Accordingly, Mr Stevens was not liable to pay equitable compensation in any amount and should only have to account for the profit he had made.
Although Newey LJ considered the above sufficient basis to allow the appeal, he went on to raise a number of points which he said arguably provided a more fundamental objection to HPII’s compensation claim:
- A dishonest assistant’s liability to pay compensation for loss (as distinct from an account of profits) is joint and several with the fiduciary’s liability for that loss. To that extent, the assistant’s liability mirrors the fiduciary’s.
That does not mean that a compensation claim against a dishonest assistant cannot succeed if the claimant does not also bring proceedings against the fiduciary. There might also be room for argument over whether a dishonest assistant could escape liability merely because the fiduciary was protected by an exemption clause. However, where a claimant has, in respect of the relevant breach of duty, elected for an account of profits instead of compensation as against the fiduciary, Newey LJ did not think compensation could be sought from the dishonest assistant. That was not simply because of the need to choose between two inconsistent remedies but, more generally, because
“.. it seems to me that, for there to be scope for a claim for compensation for loss from a dishonest assistant, the fiduciary should also be so liable.”
- Further, Newey LJ went on to question whether there was ever scope for a fiduciary (and therefore a dishonest assistant) to be liable for equitable compensation in the circumstances here.

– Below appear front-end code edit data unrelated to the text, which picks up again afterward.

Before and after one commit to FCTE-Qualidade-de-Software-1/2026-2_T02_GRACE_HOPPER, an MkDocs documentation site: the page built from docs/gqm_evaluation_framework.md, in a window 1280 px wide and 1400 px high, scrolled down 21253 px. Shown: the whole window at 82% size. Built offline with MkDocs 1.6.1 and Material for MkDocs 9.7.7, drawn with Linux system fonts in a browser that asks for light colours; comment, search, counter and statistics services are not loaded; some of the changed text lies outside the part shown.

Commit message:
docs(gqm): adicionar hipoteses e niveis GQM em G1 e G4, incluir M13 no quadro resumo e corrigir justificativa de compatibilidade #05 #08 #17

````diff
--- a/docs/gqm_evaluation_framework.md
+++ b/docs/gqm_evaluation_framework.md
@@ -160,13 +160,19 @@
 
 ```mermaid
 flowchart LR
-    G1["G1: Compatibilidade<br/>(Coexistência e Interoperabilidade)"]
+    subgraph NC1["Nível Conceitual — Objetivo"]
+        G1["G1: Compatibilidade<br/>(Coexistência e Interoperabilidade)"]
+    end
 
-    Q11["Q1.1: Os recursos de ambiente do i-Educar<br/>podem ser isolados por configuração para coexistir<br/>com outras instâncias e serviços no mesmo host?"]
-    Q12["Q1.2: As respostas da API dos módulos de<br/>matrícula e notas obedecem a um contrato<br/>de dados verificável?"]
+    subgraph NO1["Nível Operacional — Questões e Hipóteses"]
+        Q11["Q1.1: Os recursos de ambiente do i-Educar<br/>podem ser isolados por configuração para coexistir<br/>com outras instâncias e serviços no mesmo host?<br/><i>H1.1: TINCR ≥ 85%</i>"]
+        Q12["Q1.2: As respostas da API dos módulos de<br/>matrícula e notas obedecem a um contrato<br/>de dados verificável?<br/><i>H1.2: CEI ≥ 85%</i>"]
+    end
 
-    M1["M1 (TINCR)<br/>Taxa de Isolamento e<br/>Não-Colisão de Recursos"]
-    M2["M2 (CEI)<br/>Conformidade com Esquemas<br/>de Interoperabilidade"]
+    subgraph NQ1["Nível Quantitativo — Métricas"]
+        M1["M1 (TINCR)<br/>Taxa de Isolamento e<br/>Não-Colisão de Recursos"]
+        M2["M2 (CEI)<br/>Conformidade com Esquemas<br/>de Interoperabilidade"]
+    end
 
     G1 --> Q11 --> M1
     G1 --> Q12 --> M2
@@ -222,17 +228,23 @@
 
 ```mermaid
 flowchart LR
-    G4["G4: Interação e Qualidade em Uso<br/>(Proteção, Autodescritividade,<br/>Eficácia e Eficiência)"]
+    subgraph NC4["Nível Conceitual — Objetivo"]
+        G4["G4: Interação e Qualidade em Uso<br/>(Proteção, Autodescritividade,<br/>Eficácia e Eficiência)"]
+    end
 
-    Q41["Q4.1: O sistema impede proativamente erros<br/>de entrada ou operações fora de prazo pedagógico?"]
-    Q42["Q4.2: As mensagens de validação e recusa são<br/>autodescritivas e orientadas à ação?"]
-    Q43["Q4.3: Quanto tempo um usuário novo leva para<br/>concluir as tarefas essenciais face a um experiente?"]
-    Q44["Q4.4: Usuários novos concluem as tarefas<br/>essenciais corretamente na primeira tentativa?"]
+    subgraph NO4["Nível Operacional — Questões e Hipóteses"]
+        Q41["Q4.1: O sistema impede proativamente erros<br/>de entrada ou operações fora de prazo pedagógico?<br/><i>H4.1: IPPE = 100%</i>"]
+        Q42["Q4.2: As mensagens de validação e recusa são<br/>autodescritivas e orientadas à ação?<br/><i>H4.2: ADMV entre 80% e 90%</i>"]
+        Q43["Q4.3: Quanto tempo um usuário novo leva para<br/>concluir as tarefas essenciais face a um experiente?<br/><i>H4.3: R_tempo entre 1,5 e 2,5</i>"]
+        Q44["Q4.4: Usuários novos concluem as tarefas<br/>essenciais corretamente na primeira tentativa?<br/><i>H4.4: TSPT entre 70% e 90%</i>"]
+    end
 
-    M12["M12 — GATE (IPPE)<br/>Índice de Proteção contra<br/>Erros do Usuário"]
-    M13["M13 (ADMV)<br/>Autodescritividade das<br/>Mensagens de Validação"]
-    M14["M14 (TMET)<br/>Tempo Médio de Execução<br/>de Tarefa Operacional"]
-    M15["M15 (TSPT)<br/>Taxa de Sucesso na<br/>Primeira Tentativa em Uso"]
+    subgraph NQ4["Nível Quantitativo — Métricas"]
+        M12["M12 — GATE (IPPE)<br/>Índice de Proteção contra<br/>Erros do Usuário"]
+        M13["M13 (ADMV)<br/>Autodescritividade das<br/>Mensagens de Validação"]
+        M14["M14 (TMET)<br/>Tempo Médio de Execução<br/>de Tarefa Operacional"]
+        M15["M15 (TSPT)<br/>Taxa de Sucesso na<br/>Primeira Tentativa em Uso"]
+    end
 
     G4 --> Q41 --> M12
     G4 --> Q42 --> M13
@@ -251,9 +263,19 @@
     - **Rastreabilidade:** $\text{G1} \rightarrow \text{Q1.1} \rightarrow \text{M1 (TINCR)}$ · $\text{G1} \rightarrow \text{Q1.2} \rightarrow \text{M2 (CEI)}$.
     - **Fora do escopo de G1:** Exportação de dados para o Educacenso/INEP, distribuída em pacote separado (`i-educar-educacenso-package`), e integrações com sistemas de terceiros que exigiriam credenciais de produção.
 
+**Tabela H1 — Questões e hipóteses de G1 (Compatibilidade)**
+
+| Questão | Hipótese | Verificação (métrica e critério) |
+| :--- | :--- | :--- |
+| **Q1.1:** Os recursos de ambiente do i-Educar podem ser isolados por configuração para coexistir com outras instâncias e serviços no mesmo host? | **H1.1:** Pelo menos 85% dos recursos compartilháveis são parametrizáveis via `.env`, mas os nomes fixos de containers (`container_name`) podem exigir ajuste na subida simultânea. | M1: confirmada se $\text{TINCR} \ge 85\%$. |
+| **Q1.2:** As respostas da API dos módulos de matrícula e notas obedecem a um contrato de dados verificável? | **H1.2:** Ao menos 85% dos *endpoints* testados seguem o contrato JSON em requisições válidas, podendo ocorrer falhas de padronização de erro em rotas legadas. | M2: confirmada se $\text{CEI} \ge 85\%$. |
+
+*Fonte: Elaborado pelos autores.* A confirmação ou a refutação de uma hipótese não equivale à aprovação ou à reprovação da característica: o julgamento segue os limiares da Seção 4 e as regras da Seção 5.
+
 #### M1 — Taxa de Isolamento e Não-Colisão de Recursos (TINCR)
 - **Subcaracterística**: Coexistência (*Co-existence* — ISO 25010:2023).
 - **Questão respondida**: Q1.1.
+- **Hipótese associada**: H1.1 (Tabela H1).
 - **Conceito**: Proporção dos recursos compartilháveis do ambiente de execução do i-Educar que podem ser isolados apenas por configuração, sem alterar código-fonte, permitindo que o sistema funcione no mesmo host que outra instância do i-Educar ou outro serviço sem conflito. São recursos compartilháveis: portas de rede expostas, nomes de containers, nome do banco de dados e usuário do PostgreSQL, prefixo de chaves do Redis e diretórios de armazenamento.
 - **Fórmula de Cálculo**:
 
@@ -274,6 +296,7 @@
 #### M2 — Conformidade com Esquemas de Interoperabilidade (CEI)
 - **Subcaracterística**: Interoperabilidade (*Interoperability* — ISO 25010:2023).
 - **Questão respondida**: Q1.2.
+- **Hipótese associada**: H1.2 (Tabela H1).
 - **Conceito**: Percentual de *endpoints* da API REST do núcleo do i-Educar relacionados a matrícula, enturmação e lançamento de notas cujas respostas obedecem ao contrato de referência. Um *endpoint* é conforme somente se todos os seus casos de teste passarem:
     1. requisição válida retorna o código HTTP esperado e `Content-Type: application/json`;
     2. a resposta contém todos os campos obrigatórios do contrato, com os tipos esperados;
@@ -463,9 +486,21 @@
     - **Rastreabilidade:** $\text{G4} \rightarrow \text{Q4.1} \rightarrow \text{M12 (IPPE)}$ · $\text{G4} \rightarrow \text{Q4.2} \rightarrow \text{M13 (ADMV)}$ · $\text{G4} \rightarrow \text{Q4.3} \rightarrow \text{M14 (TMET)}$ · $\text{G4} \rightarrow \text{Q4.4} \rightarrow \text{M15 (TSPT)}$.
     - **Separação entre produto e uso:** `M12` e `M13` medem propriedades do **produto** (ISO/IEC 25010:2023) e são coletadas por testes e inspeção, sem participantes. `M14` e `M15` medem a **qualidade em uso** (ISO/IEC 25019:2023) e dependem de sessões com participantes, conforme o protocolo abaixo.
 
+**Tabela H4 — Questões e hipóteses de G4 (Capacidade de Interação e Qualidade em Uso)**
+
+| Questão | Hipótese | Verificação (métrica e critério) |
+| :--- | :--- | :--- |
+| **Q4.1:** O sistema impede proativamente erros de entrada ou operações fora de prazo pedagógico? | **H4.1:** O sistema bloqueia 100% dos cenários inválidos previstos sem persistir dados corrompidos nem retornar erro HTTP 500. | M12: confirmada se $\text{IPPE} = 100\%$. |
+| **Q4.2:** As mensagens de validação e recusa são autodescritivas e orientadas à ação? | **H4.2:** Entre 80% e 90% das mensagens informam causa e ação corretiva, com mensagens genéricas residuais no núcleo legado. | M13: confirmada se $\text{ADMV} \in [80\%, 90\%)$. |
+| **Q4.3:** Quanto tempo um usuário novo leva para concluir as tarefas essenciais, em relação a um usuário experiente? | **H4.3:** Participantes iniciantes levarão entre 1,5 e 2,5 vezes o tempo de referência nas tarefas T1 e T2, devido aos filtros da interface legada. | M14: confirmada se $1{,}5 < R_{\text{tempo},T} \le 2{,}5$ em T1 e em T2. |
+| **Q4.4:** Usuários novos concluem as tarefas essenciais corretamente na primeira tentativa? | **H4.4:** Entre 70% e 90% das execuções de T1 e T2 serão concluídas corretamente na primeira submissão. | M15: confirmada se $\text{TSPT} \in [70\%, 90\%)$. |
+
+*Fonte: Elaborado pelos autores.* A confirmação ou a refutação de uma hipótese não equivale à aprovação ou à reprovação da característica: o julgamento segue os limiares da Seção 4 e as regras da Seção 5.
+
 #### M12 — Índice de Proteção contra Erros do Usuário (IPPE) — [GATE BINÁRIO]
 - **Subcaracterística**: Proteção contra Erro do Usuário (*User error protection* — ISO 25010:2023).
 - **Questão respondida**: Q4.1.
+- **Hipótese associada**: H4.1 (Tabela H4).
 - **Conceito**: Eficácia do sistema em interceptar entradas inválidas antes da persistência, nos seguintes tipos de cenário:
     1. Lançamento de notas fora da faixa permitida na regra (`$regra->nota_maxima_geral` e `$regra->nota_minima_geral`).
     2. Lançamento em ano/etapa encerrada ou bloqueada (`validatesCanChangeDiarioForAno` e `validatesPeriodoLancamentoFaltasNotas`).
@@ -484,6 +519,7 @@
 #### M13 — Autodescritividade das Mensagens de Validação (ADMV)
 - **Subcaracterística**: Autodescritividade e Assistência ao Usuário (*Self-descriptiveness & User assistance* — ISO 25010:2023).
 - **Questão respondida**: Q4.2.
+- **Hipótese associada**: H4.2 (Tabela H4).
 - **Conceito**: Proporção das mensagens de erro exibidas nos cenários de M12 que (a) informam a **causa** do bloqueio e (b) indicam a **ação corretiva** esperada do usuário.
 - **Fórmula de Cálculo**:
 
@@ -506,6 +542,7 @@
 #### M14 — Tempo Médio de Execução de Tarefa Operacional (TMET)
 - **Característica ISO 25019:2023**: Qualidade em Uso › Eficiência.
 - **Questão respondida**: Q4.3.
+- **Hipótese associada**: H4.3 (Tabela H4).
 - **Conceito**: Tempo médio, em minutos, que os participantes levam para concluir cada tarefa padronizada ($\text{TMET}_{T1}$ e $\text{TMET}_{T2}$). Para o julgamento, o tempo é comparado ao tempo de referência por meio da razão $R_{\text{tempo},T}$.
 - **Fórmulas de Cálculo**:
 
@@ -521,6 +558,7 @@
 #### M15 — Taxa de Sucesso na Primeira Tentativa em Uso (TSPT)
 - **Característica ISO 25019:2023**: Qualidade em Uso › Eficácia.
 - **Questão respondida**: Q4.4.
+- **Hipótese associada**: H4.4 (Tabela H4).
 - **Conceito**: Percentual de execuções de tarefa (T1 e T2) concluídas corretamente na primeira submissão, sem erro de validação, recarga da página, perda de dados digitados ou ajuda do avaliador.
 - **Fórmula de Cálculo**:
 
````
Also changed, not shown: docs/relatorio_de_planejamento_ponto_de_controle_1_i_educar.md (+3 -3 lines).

In Foxton J’s ruling, Mr Ruhan’s liability for compensation (if HPII elected that) arose from his failure to pay to the company the profits he earned from on-selling the hotels, which were unauthorised profits because of his original breach and therefore were held on constructive trust for HPII. Mr Ruhan’s retention of those profits for his own benefit was therefore a misapplication of trust property, in breach of the trust.
However, Newey LJ found it hard to see that HPII could both have made the election for an account of the profits (without which there would have been no trust) and have had a claim (or at any rate one of any significance) for compensation for breach of that trust.
He referred to Millet J’s remark in Lonrho plc v Fayed (No 2)  1 WLR 1 that a constructive trustee will not necessarily be subject to all the fiduciary obligations of an express trustee (such as, for example, a duty to invest).In Newey J’s view, it was “open to serious question” whether a fiduciary can incur liability to pay compensation for breaching a trust of the type that arose in these circumstances, as opposed to being liable to account for the profits:
“It strikes me as arguable that no separate claim for compensation for misapplication of a benefit could be maintained and that, even if that were possible in principle, no substantial amount could be awarded in respect of it.”
In agreeing with Newey LJ’s judgment, neither Males LJ nor Birss LJ commented specifically upon those obiter observations.